Pick the lines holding the string "span" out of the records and copy them.

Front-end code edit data
┌────────

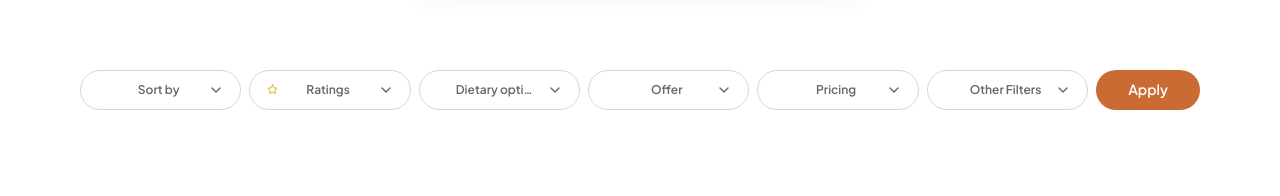
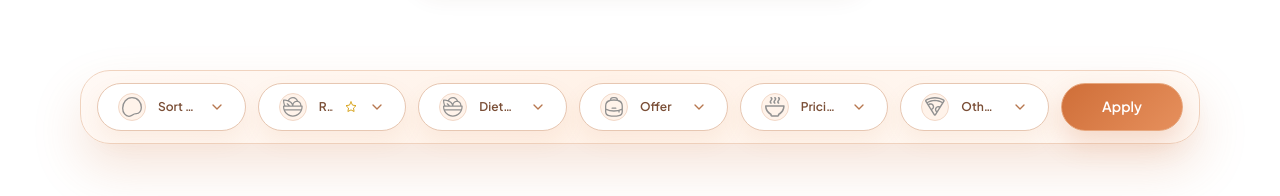
Before and after one commit to MuhammadNoumanAfzal/catering-bestilling-no, a React (Vite) app: page / in a window 1280 px wide. Shown: the part 744-940 px from the top of the page. Built offline with nearby package versions, Linux system fonts and the light colour scheme; no server answers.

Commit message:
feat: enhance BrowseFilterBar and filter chip components with improved styling and layout adjustments for better user experience

```diff
--- a/src/components/shared/BrowseFilterBar.jsx
+++ b/src/components/shared/BrowseFilterBar.jsx
@@ -257,7 +257,7 @@ export default function BrowseFilterBar({
 
   return (
     <>
-      <div className="sticky top-[68px] z-30 bg-white/95 pb-2 backdrop-blur-[6px] sm:top-[76px]">
+      <div className="sticky top-[68px] z-30 bg-white/92 pb-3 backdrop-blur-[10px] sm:top-[76px]">
         <div className={styles.containerClassName}>
           <BrowseFilterControls
             styles={styles}
@@ -287,7 +287,9 @@ export default function BrowseFilterBar({
             type="button"
             onClick={handleApplyClick}
             className={`${styles.applyButtonClassName} ${
-              showAppliedState ? "bg-[#2f8f57] hover:bg-[#2a7f4d]" : ""
+              showAppliedState
+                ? "!border-[#d88c5d] !bg-[linear-gradient(135deg,#b95f2d_0%,#cf6e38_100%)]"
+                : ""
             }`}
           >
             {showAppliedState ? t("browse.applied") : t("browse.apply")}
--- a/src/components/shared/browseFilters/BrowseFilterChipButton.jsx
+++ b/src/components/shared/browseFilters/BrowseFilterChipButton.jsx
@@ -1,6 +1,15 @@
 import { useTranslation } from "react-i18next";
 import { FiChevronDown, FiStar } from "react-icons/fi";
 import { DROPDOWN_CHIP_KEYS, translateBrowseChipLabel } from "./browseFilterConfig";
+
+const FILTER_CHIP_IMAGE_MAP = {
+  sort: "/home/breakfast.svg",
+  rating: "/home/salad.svg",
+  dietary: "/home/salad.svg",
+  offer: "/home/meetingPackages.svg",
+  pricing: "/home/hotMeal.svg",
+  other: "/home/pizza.svg",
+};
 
 export default function BrowseFilterChipButton({
   chip,
@@ -19,20 +28,43 @@ export default function BrowseFilterChipButton({
         onClick={onClick}
         className={`${styles.chipButtonClassName} ${
           isActive
-            ? "border-[#CF3A00] bg-[#fff1eb] text-[#CF3A00]"
+            ? "border-[#cf6e38] bg-[linear-gradient(135deg,#cf6e38_0%,#e48754_100%)] text-white shadow-[0_14px_30px_rgba(207,110,56,0.22)]"
             : styles.inactiveChipClassName
         }`}
       >
-        <span className="flex w-3 shrink-0 justify-center">
-          {chip.icon === "star" ? (
-            <FiStar className="text-[11px] text-[#d5aa22]" />
-          ) : null}
+        <span
+          className={`flex h-7 w-7 shrink-0 items-center justify-center overflow-hidden rounded-full border ${
+            isActive
+              ? "border-white/35 bg-white/18"
+              : "border-[#f2d9c9] bg-[#fff3ea]"
+          }`}
+        >
+          <img
+            src={FILTER_CHIP_IMAGE_MAP[chip.key]}
+            alt=""
+            aria-hidden="true"
+            className="h-4.5 w-4.5 object-contain sm:h-5 sm:w-5"
+          />
         </span>
 
-        <span className="truncate">{translateBrowseChipLabel(t, chip.key)}</span>
+        <span className="min-w-0 flex-1 truncate text-left">
+          {translateBrowseChipLabel(t, chip.key)}
+        </span>
+
+        {chip.icon === "star" ? (
+          <FiStar
+            className={`shrink-0 text-[12px] ${
+              isActive ? "text-[#fff2b8]" : "text-[#d8a520]"
+            }`}
+          />
+        ) : null}
 
         {isDropdownChip ? (
-          <FiChevronDown className="shrink-0 text-[16px]" />
+          <FiChevronDown
+            className={`shrink-0 text-[16px] transition ${
+              isActive ? "text-white" : "text-[#b7774f]"
+            }`}
+          />
         ) : null}
       </button>
 
--- a/src/components/shared/browseFilters/SelectedFilterChip.jsx
+++ b/src/components/shared/browseFilters/SelectedFilterChip.jsx
@@ -7,14 +7,14 @@ export default function SelectedFilterChip({
 }) {
   const toneClassName =
     tone === "highlight"
-      ? "border-[#bfe5af] bg-[#d8f1ca] text-[#1f1f1f]"
-      : "border-[#e2dfda] bg-[#f3f1ee] text-[#1f1f1f]";
+      ? "border-[#f1d29a] bg-[#fff4da] text-[#8b5a12]"
+      : "border-[#f0d7c6] bg-[#fff3ec] text-[#6d4a35]";
 
   return (
     <button
       type="button"
       onClick={onRemove}
-      className={`type-subpara inline-flex h-9 items-center gap-2 rounded-[10px] border px-3 transition hover:opacity-90 ${toneClassName}`}
+      className={`type-subpara inline-flex h-9 cursor-pointer items-center gap-2 rounded-full border px-3 transition hover:opacity-90 ${toneClassName}`}
     >
       <span>{label}</span>
       <FiX className="text-[14px]" />
--- a/src/components/shared/browseFilters/SelectedFilterChipsRow.jsx
+++ b/src/components/shared/browseFilters/SelectedFilterChipsRow.jsx
@@ -8,7 +8,7 @@ export default function SelectedFilterChipsRow({ chips, onClearAll }) {
   }
 
   return (
-    <div className="mt-3 flex flex-wrap items-center gap-2 border-t border-[#efe9e2] pt-3">
+    <div className="mt-3 flex flex-wrap items-center gap-2 rounded-[22px] border border-[#efd8c8] bg-[#fffaf6] px-3 py-3 shadow-[0_10px_24px_rgba(207,110,56,0.08)]">
       {chips.map((chip) => (
         <SelectedFilterChip
           key={chip.id}
@@ -21,7 +21,7 @@ export default function SelectedFilterChipsRow({ chips, onClearAll }) {
       <button
         type="button"
         onClick={onClearAll}
-        className="type-subpara inline-flex h-9 items-center rounded-full border border-[#c9c4be] bg-white px-4 text-[#1f1f1f] transition hover:bg-[#f7f2ec]"
+        className="type-subpara inline-flex h-9 cursor-pointer items-center rounded-full border border-[#e5c8b4] bg-white px-4 text-[#7a4e36] transition hover:border-[#cf6e38] hover:text-[#cf6e38]"
       >
         {t("browse.clearAllFilters")}
       </button>
--- a/src/components/shared/browseFilters/browseFilterConfig.js
+++ b/src/components/shared/browseFilters/browseFilterConfig.js
@@ -102,27 +102,29 @@ export function translateBrowseOptionLabel(t, value) {
 export const FILTER_BAR_VARIANTS = {
   default: {
     containerClassName:
-      "relative mt-4 flex flex-col gap-2.5 lg:mt-5 lg:flex-row lg:items-center lg:gap-2",
+      "relative mt-4 flex flex-col gap-3 overflow-visible rounded-[30px] border border-[#f0d3bf] bg-[linear-gradient(135deg,#fff9f5_0%,#fff2e8_45%,#fffaf6_100%)] px-3 py-3 shadow-[0_24px_50px_rgba(207,110,56,0.18)] lg:mt-5 lg:flex-row lg:items-center lg:gap-3 lg:px-4",
     chipsWrapperClassName:
-      "grid w-full grid-cols-2 gap-2 lg:flex lg:min-w-0 lg:flex-1 lg:items-center lg:gap-2",
-    chipContainerClassName: "relative min-w-0 lg:flex-1",
+      "grid w-full grid-cols-1 gap-2 sm:grid-cols-2 xl:flex xl:min-w-0 xl:flex-1 xl:items-center xl:gap-3",
+    chipContainerClassName: "relative min-w-0 xl:flex-1",
     chipButtonClassName:
-      "type-subpara inline-flex h-9 w-full items-center justify-between gap-2 rounded-full border px-3 text-[12px] font-semibold transition sm:h-10 lg:px-4",
-    inactiveChipClassName: "border-[#ddd5cc] bg-white text-[#666666]",
+      "type-subpara inline-flex h-12 w-full cursor-pointer items-center justify-between gap-3 rounded-full border px-4 text-[12px] font-semibold transition duration-200 sm:text-[13px] xl:px-5",
+    inactiveChipClassName:
+      "border-[#e7c7b2] bg-white text-[#7a4e36] shadow-[0_10px_22px_rgba(207,110,56,0.08)] hover:border-[#cf6e38] hover:bg-[#fff7f1]",
     applyButtonClassName:
-      "type-h6 inline-flex h-10 w-full items-center justify-center rounded-full bg-[#c96b33] px-6 text-white transition hover:bg-[#b85e2a] lg:w-auto lg:shrink-0 lg:px-8",
+      "type-h6 inline-flex h-12 w-full cursor-pointer items-center justify-center rounded-full border border-[#e7a77e] bg-[linear-gradient(135deg,#cf6e38_0%,#e6905d_100%)] px-6 text-white shadow-[0_12px_28px_rgba(207,110,56,0.24)] transition duration-200 hover:brightness-105 xl:w-auto xl:min-w-[122px] xl:shrink-0 xl:px-8",
   },
   preview: {
     containerClassName:
-      "mt-4 flex flex-col gap-2.5 lg:mt-5 lg:flex-wrap lg:flex-row lg:items-center lg:justify-between lg:gap-2",
+      "mt-4 flex flex-col gap-3 overflow-visible rounded-[28px] border border-[#f0d3bf] bg-[linear-gradient(135deg,#fff9f5_0%,#fff2e8_45%,#fffaf6_100%)] px-3 py-3 shadow-[0_22px_46px_rgba(207,110,56,0.16)] lg:mt-5 lg:flex-wrap lg:flex-row lg:items-center lg:justify-between lg:gap-3 lg:px-4",
     chipsWrapperClassName:
-      "grid w-full grid-cols-2 gap-2 lg:flex lg:flex-wrap lg:items-center lg:gap-2",
+      "grid w-full grid-cols-1 gap-2 sm:grid-cols-2 xl:flex xl:flex-wrap xl:items-center xl:gap-3",
     chipContainerClassName: "relative min-w-0",
     chipButtonClassName:
-      "type-subpara inline-flex h-9 w-full items-center justify-between gap-2 rounded-full border px-3 text-[12px] font-semibold transition sm:h-10 lg:w-auto lg:min-w-[132px] lg:px-4",
-    inactiveChipClassName: "border-[#bdbdbd] bg-white text-[#666666]",
+      "type-subpara inline-flex h-12 w-full cursor-pointer items-center justify-between gap-3 rounded-full border px-4 text-[12px] font-semibold transition duration-200 sm:text-[13px] xl:w-auto xl:min-w-[140px] xl:px-5",
+    inactiveChipClassName:
+      "border-[#e7c7b2] bg-white text-[#7a4e36] shadow-[0_10px_22px_rgba(207,110,56,0.08)] hover:border-[#cf6e38] hover:bg-[#fff7f1]",
     applyButtonClassName:
-      "type-h6 inline-flex h-10 w-full items-center justify-center rounded-full bg-[#c96b33] px-5 text-white transition hover:bg-[#b85e2a] sm:w-auto sm:self-end lg:h-8",
+      "type-h6 inline-flex h-12 w-full cursor-pointer items-center justify-center rounded-full border border-[#e7a77e] bg-[linear-gradient(135deg,#cf6e38_0%,#e6905d_100%)] px-5 text-white shadow-[0_12px_28px_rgba(207,110,56,0.24)] transition duration-200 hover:brightness-105 sm:w-auto sm:self-end xl:min-w-[118px]",
   },
 };
 
```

└────────

## Task answer
-        <span className="flex w-3 shrink-0 justify-center">
+        <span
         </span>
-        <span className="truncate">{translateBrowseChipLabel(t, chip.key)}</span>
+        <span className="min-w-0 flex-1 truncate text-left">
+        </span>
       <span>{label}</span>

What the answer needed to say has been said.